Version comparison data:
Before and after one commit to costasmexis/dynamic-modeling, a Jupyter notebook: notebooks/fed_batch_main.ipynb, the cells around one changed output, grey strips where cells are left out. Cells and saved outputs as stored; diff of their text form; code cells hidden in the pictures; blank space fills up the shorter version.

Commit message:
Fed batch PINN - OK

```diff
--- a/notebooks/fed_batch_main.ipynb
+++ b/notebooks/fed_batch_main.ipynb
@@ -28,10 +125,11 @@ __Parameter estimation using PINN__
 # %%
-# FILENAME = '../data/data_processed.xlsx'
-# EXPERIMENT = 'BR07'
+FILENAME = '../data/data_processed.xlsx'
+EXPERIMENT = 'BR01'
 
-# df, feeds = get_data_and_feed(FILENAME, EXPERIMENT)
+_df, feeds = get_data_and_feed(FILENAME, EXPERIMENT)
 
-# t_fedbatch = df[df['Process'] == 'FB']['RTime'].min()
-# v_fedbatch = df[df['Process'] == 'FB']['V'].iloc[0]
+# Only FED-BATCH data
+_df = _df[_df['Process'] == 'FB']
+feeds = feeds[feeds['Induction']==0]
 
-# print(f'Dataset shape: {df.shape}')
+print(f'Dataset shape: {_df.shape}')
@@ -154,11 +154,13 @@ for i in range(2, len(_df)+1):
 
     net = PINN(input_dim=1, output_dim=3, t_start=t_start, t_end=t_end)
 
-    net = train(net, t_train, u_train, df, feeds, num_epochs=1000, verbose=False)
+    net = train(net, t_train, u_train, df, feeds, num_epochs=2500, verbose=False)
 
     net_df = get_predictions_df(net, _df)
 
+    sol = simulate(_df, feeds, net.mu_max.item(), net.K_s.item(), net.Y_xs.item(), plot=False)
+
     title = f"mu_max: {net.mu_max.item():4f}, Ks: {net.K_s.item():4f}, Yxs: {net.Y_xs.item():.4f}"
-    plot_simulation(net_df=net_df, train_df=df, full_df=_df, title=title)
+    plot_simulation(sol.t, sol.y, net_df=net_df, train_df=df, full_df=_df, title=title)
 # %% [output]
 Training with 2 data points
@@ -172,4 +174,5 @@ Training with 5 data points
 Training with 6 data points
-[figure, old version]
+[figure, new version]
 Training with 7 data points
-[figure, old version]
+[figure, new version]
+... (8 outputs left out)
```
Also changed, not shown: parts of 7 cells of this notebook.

What you should do ▸
Set down each entry exactly, leaving none out.

Your solution ▸
Before and after one commit to costasmexis/dynamic-modeling, a Jupyter notebook: notebooks/fed_batch_main.ipynb, the cells around one changed output, grey strips where cells are left out. Cells and saved outputs as stored; diff of their text form; code cells hidden in the pictures; blank space fills up the shorter version.

Commit message:
Fed batch PINN - OK

```diff
--- a/notebooks/fed_batch_main.ipynb
+++ b/notebooks/fed_batch_main.ipynb
@@ -28,10 +125,11 @@ __Parameter estimation using PINN__
 # %%
-# FILENAME = '../data/data_processed.xlsx'
-# EXPERIMENT = 'BR07'
+FILENAME = '../data/data_processed.xlsx'
+EXPERIMENT = 'BR01'
 
-# df, feeds = get_data_and_feed(FILENAME, EXPERIMENT)
+_df, feeds = get_data_and_feed(FILENAME, EXPERIMENT)
 
-# t_fedbatch = df[df['Process'] == 'FB']['RTime'].min()
-# v_fedbatch = df[df['Process'] == 'FB']['V'].iloc[0]
+# Only FED-BATCH data
+_df = _df[_df['Process'] == 'FB']
+feeds = feeds[feeds['Induction']==0]
 
-# print(f'Dataset shape: {df.shape}')
+print(f'Dataset shape: {_df.shape}')
@@ -154,11 +154,13 @@ for i in range(2, len(_df)+1):
 
     net = PINN(input_dim=1, output_dim=3, t_start=t_start, t_end=t_end)
 
-    net = train(net, t_train, u_train, df, feeds, num_epochs=1000, verbose=False)
+    net = train(net, t_train, u_train, df, feeds, num_epochs=2500, verbose=False)
 
     net_df = get_predictions_df(net, _df)
 
+    sol = simulate(_df, feeds, net.mu_max.item(), net.K_s.item(), net.Y_xs.item(), plot=False)
+
     title = f"mu_max: {net.mu_max.item():4f}, Ks: {net.K_s.item():4f}, Yxs: {net.Y_xs.item():.4f}"
-    plot_simulation(net_df=net_df, train_df=df, full_df=_df, title=title)
+    plot_simulation(sol.t, sol.y, net_df=net_df, train_df=df, full_df=_df, title=title)
 # %% [output]
 Training with 2 data points
@@ -172,4 +174,5 @@ Training with 5 data points
 Training with 6 data points
-[figure, old version]
+[figure, new version]
 Training with 7 data points
-[figure, old version]
+[figure, new version]
+... (8 outputs left out)
```
Also changed, not shown: parts of 7 cells of this notebook.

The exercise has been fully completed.